**REQUIRED ACTION:**
Wherever a line of the data contains "admin", copy that line.

**Data extracted from a collection:**
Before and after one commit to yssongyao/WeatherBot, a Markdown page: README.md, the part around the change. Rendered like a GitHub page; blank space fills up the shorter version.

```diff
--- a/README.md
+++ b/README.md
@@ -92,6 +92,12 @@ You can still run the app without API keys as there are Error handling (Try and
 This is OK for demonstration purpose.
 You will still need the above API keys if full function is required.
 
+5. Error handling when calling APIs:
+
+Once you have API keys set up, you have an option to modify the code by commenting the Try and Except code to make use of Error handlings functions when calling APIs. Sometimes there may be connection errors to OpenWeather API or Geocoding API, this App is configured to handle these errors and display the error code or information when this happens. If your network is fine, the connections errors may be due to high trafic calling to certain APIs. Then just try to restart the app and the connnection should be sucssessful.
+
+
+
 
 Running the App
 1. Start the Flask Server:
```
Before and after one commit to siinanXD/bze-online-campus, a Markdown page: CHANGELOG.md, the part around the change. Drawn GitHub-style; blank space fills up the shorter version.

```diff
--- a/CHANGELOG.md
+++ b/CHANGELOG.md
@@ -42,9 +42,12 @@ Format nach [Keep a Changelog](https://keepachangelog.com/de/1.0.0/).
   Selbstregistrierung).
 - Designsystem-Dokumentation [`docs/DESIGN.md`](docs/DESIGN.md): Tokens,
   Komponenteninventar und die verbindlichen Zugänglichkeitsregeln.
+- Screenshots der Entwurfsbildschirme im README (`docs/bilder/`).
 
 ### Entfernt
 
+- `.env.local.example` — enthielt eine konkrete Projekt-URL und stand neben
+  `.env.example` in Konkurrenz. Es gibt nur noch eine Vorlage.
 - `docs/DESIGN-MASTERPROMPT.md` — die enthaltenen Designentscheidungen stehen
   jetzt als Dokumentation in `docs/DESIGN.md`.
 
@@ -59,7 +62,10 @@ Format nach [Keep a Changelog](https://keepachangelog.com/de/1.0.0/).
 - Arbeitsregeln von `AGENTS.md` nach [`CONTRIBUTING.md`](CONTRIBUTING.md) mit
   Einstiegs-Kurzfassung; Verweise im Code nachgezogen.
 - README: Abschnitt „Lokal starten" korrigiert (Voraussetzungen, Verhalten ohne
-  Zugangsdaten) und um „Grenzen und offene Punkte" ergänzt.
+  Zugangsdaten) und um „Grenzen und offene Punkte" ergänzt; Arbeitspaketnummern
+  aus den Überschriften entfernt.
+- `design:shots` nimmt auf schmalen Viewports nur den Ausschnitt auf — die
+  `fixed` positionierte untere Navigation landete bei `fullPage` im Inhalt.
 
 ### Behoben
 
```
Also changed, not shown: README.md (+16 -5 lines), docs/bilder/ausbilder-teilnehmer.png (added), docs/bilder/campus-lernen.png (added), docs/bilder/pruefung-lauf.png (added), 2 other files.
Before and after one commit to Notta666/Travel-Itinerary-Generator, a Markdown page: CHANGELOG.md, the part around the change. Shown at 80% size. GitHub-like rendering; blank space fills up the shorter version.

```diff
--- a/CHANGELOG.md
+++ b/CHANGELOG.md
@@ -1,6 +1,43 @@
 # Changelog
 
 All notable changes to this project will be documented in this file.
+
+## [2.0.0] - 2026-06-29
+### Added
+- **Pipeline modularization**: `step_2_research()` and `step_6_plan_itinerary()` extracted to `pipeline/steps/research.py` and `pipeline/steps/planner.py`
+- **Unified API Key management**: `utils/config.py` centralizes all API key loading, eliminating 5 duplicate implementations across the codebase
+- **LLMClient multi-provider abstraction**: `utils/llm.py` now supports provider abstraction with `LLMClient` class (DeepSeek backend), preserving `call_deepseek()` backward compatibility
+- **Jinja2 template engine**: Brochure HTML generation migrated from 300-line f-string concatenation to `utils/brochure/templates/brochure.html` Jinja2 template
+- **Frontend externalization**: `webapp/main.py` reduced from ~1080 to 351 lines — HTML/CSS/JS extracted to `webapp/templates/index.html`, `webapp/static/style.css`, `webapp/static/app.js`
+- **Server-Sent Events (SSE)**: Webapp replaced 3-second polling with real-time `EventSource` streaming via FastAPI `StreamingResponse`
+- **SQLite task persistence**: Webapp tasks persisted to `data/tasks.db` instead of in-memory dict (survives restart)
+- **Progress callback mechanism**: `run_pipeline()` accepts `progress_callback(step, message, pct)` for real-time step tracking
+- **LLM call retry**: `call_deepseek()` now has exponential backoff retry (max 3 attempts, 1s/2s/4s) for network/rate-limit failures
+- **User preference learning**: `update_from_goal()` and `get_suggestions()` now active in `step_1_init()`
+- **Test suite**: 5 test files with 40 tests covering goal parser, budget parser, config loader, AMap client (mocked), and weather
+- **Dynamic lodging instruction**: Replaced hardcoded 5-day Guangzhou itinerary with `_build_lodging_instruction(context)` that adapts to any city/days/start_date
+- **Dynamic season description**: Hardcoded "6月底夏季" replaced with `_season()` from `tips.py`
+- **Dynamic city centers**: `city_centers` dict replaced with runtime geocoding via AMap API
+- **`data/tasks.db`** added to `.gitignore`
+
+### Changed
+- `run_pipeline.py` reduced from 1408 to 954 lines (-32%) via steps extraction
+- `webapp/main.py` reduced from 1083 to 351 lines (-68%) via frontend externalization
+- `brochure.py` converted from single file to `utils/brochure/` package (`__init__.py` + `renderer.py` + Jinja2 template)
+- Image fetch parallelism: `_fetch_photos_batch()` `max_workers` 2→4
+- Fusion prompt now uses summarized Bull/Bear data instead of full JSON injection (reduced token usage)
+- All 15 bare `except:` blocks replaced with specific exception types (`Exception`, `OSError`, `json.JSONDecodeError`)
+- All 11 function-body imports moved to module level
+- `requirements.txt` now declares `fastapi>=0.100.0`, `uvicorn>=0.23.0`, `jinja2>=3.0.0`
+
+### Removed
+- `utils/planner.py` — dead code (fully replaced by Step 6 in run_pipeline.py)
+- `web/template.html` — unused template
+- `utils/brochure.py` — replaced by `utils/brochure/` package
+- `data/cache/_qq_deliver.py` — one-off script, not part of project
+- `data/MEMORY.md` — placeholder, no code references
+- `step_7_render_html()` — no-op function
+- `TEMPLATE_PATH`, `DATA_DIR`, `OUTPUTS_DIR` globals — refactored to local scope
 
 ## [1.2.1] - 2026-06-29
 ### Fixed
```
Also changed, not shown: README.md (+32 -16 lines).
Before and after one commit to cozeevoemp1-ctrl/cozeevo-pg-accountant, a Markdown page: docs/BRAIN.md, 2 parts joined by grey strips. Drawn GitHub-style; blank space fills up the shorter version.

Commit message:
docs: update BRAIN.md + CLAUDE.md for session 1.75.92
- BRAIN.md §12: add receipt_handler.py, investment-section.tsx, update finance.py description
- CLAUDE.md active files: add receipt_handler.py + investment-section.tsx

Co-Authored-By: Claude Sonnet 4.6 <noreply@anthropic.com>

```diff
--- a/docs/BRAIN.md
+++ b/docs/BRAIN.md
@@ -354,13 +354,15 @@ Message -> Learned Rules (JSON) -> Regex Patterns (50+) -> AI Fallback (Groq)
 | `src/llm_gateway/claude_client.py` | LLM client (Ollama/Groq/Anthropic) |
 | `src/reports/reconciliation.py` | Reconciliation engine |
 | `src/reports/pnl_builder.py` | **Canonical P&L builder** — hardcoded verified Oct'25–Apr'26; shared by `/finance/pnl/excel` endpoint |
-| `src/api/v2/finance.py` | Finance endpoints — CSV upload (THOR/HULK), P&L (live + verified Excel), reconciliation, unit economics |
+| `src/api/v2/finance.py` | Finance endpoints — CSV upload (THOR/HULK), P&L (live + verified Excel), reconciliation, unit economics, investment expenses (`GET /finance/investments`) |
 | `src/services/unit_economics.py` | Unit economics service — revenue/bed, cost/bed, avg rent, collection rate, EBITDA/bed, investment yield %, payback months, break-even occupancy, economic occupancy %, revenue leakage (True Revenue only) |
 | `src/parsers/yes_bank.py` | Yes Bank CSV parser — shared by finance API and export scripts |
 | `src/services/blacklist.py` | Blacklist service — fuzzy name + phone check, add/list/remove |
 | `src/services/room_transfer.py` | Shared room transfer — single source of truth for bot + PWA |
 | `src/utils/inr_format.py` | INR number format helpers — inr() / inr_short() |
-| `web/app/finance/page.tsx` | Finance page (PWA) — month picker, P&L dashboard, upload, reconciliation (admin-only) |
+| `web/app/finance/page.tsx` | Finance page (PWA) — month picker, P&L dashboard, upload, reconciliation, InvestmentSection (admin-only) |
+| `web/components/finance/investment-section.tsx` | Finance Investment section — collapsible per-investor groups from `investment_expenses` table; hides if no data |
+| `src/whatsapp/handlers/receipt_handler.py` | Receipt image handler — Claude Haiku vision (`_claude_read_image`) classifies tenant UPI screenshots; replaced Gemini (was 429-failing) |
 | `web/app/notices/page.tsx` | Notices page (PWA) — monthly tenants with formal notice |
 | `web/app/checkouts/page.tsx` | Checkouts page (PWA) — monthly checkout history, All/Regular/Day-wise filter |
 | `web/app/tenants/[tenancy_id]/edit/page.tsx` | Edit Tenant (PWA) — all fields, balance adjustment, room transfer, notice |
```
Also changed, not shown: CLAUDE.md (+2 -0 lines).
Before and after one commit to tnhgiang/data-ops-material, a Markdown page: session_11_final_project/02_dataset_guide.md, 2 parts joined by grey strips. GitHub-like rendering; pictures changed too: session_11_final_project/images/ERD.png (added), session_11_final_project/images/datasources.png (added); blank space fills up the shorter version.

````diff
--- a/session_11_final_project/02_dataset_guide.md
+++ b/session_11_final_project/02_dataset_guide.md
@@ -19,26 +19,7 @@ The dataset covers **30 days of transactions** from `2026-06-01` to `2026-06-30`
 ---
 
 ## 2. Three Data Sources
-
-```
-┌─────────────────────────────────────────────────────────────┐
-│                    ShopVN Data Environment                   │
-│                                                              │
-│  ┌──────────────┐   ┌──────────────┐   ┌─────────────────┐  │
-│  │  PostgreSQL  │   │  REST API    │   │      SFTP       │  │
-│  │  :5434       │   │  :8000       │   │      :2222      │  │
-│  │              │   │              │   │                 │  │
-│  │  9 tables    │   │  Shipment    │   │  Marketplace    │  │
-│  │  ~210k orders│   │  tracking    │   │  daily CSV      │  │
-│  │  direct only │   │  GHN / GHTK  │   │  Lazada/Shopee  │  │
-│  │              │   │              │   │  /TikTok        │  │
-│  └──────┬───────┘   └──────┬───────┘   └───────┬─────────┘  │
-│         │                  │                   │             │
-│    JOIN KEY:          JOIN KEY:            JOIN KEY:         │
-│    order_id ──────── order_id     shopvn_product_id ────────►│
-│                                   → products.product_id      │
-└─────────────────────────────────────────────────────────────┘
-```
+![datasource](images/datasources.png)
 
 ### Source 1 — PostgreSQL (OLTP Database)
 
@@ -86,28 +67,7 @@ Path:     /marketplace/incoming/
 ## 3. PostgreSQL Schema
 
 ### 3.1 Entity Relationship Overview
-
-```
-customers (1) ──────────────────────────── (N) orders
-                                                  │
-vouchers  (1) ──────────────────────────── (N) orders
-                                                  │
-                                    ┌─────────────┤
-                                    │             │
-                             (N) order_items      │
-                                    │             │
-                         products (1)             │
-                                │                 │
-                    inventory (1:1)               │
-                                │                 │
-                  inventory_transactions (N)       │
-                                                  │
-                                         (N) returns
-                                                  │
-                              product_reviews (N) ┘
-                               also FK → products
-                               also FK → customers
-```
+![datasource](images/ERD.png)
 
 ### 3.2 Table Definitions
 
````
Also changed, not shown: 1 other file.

**WRITTEN ANSWER:**
-| `web/app/finance/page.tsx` | Finance page (PWA) — month picker, P&L dashboard, upload, reconciliation (admin-only) |
+| `web/app/finance/page.tsx` | Finance page (PWA) — month picker, P&L dashboard, upload, reconciliation, InvestmentSection (admin-only) |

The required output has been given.